• [BRIEF]
The answer must be every line of the records below that contains the word "stroke", copied out.

+===+

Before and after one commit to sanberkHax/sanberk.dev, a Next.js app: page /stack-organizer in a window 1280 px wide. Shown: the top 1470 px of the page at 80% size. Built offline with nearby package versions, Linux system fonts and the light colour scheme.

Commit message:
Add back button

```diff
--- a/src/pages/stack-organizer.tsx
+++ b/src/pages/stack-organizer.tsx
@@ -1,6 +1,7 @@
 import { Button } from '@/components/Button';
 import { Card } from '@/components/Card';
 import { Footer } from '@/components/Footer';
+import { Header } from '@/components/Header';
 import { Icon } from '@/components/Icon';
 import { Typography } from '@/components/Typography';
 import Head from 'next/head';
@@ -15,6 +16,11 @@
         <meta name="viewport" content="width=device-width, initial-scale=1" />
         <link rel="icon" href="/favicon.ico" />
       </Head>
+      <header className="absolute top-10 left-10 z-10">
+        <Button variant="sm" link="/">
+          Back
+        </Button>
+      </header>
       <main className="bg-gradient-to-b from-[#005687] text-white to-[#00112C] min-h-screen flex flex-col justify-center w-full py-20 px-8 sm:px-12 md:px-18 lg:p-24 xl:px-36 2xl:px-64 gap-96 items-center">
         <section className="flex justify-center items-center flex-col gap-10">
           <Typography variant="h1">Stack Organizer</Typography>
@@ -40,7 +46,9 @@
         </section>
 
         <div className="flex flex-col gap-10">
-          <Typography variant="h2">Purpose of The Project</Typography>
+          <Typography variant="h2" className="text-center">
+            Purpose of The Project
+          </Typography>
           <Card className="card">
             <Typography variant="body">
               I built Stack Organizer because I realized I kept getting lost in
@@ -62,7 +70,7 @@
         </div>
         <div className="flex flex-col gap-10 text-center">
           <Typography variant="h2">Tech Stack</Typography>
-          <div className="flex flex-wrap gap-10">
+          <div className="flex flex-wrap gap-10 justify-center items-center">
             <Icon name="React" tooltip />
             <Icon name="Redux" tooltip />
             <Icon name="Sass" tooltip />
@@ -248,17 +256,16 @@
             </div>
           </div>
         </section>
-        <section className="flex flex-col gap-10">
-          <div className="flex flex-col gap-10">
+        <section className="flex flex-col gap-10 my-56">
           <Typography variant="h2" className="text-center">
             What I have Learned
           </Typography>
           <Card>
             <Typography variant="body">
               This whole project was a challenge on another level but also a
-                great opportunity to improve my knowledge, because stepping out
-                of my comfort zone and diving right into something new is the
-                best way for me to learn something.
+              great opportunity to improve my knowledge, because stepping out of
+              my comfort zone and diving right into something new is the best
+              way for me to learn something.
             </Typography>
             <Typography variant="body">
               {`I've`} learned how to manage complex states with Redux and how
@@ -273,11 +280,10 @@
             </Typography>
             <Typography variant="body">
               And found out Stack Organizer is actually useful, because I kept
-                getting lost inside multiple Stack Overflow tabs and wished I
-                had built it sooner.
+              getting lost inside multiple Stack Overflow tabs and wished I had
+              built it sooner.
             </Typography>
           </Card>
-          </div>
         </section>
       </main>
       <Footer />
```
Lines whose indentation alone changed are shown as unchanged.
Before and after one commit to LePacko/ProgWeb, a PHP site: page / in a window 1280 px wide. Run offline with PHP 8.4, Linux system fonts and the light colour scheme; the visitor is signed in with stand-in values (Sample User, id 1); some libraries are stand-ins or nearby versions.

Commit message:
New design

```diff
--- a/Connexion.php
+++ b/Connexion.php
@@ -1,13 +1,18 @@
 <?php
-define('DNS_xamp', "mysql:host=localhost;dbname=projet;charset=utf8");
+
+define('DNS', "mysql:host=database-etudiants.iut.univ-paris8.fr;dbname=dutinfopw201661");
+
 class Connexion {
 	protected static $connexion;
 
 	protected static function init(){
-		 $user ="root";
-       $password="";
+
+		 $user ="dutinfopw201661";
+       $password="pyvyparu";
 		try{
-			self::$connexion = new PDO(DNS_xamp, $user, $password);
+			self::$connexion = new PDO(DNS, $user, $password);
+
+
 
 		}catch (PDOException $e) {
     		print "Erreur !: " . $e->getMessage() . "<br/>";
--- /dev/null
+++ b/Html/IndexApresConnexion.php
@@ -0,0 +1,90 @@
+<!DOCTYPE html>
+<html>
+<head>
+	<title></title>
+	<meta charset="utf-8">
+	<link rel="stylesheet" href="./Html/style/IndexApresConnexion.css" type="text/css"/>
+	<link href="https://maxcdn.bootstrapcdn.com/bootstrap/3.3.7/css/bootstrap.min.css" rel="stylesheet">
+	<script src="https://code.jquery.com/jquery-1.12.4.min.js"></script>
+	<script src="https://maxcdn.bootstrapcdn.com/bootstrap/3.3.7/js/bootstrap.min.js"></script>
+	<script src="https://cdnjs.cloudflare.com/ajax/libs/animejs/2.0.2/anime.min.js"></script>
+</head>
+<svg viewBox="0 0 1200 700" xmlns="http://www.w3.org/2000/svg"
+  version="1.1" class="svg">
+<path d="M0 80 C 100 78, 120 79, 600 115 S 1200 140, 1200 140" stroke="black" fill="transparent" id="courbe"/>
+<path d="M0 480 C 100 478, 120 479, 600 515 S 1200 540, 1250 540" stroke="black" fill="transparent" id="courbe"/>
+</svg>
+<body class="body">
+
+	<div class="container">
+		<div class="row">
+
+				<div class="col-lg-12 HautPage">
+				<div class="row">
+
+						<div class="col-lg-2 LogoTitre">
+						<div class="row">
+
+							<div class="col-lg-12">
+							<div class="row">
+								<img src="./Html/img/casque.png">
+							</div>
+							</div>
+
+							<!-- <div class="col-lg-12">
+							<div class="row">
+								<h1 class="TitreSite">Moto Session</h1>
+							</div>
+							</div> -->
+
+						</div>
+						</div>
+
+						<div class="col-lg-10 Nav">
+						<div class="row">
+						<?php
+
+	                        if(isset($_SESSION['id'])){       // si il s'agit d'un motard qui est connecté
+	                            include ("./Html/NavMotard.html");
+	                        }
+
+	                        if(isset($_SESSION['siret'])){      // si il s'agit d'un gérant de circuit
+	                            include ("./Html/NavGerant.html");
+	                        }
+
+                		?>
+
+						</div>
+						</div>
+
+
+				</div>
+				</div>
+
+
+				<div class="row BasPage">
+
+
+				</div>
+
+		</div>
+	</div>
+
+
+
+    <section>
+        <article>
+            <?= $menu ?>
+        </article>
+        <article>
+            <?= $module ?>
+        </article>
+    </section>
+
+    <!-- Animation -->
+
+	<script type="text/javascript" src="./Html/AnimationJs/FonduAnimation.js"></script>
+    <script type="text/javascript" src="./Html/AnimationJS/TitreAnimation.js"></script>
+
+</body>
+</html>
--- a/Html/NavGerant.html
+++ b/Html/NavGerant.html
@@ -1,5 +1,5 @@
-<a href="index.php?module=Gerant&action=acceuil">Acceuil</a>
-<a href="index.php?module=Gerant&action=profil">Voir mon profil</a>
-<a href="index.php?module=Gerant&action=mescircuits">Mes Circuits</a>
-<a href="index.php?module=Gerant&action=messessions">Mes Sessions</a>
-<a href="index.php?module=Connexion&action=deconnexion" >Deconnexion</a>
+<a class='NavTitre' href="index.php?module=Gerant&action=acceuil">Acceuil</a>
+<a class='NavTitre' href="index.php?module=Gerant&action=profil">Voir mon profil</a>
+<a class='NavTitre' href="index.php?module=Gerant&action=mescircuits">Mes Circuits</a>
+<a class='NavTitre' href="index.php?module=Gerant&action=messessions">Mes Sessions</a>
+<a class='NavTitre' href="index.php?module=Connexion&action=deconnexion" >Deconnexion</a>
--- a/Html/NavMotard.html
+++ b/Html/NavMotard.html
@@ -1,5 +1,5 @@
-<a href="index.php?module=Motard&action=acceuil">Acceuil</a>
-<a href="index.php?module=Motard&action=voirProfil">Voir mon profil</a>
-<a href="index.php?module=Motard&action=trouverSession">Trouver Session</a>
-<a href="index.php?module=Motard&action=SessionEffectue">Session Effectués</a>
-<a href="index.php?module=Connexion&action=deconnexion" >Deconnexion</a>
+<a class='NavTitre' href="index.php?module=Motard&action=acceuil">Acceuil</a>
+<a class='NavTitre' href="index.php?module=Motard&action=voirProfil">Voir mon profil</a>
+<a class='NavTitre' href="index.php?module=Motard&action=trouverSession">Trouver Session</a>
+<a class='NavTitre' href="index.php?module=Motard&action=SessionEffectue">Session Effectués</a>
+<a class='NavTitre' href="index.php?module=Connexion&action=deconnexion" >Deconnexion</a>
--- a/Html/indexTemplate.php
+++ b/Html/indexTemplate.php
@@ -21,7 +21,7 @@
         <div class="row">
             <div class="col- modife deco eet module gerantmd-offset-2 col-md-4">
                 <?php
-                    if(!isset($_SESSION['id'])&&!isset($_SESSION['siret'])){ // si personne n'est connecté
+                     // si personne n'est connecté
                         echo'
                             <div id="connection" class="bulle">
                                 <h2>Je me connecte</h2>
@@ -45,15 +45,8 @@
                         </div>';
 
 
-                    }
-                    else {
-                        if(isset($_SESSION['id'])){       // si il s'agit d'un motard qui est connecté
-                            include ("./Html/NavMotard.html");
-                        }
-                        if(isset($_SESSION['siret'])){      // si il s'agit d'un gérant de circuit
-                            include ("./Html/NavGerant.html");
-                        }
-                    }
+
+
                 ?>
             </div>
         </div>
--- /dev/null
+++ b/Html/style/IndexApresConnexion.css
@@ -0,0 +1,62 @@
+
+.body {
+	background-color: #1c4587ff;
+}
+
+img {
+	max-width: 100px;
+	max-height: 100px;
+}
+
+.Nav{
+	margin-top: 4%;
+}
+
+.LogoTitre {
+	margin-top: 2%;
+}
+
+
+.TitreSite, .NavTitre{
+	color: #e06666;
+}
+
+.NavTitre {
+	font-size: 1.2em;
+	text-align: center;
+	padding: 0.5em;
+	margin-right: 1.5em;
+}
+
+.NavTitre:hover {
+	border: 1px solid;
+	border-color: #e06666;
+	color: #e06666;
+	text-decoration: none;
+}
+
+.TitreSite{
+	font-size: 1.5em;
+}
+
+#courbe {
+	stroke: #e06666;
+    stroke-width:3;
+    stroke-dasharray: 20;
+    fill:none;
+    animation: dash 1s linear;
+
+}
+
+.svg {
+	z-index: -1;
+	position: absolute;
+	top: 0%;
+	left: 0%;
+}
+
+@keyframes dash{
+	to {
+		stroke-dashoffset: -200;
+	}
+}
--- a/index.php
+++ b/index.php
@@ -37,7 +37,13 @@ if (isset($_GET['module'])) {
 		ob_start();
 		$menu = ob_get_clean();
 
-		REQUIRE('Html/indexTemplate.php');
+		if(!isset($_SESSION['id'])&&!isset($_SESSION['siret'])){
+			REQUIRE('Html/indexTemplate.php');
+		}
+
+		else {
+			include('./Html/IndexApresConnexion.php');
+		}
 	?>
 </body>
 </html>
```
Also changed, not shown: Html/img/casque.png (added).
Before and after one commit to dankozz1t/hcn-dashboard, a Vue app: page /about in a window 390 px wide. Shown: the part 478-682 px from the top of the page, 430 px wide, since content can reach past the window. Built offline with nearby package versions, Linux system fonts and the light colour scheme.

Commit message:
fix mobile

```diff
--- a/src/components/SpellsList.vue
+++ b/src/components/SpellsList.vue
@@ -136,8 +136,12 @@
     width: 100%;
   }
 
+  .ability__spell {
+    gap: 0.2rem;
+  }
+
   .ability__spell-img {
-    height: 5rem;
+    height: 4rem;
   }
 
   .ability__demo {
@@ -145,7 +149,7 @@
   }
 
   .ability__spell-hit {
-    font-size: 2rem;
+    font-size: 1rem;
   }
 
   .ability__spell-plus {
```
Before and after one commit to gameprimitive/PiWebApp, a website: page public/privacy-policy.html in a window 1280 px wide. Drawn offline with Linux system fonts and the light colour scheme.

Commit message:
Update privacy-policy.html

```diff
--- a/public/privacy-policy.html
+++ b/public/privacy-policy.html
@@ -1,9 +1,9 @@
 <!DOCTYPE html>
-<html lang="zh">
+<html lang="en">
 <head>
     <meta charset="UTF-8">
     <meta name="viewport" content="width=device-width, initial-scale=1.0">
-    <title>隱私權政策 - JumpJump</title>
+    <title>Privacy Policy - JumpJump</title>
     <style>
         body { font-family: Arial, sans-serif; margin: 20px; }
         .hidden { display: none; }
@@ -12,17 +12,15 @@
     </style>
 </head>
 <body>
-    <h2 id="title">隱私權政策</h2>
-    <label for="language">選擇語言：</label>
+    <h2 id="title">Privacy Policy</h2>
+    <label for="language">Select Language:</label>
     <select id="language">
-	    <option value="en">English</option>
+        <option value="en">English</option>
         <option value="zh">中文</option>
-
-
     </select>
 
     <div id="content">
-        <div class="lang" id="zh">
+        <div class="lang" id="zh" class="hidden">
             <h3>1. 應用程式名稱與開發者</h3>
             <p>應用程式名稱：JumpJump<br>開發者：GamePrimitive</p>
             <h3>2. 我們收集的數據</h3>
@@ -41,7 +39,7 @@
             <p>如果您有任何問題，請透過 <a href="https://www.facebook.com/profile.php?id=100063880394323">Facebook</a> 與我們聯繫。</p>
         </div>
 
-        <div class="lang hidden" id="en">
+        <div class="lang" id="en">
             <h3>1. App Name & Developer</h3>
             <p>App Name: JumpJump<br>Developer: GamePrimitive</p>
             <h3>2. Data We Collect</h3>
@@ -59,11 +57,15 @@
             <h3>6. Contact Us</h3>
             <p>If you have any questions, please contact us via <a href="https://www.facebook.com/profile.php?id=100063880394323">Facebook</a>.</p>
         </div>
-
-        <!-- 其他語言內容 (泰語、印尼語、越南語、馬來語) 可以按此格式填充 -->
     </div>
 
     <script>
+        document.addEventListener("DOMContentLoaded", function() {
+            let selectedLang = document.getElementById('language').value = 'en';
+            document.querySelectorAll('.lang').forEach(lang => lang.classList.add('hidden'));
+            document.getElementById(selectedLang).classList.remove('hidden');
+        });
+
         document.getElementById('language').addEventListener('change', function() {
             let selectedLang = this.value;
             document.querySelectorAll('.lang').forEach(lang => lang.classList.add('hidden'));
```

+===+

• [YOUR SOLUTION]
+<path d="M0 80 C 100 78, 120 79, 600 115 S 1200 140, 1200 140" stroke="black" fill="transparent" id="courbe"/>
+<path d="M0 480 C 100 478, 120 479, 600 515 S 1200 540, 1250 540" stroke="black" fill="transparent" id="courbe"/>
+	stroke: #e06666;
+    stroke-width:3;
+    stroke-dasharray: 20;
+		stroke-dashoffset: -200;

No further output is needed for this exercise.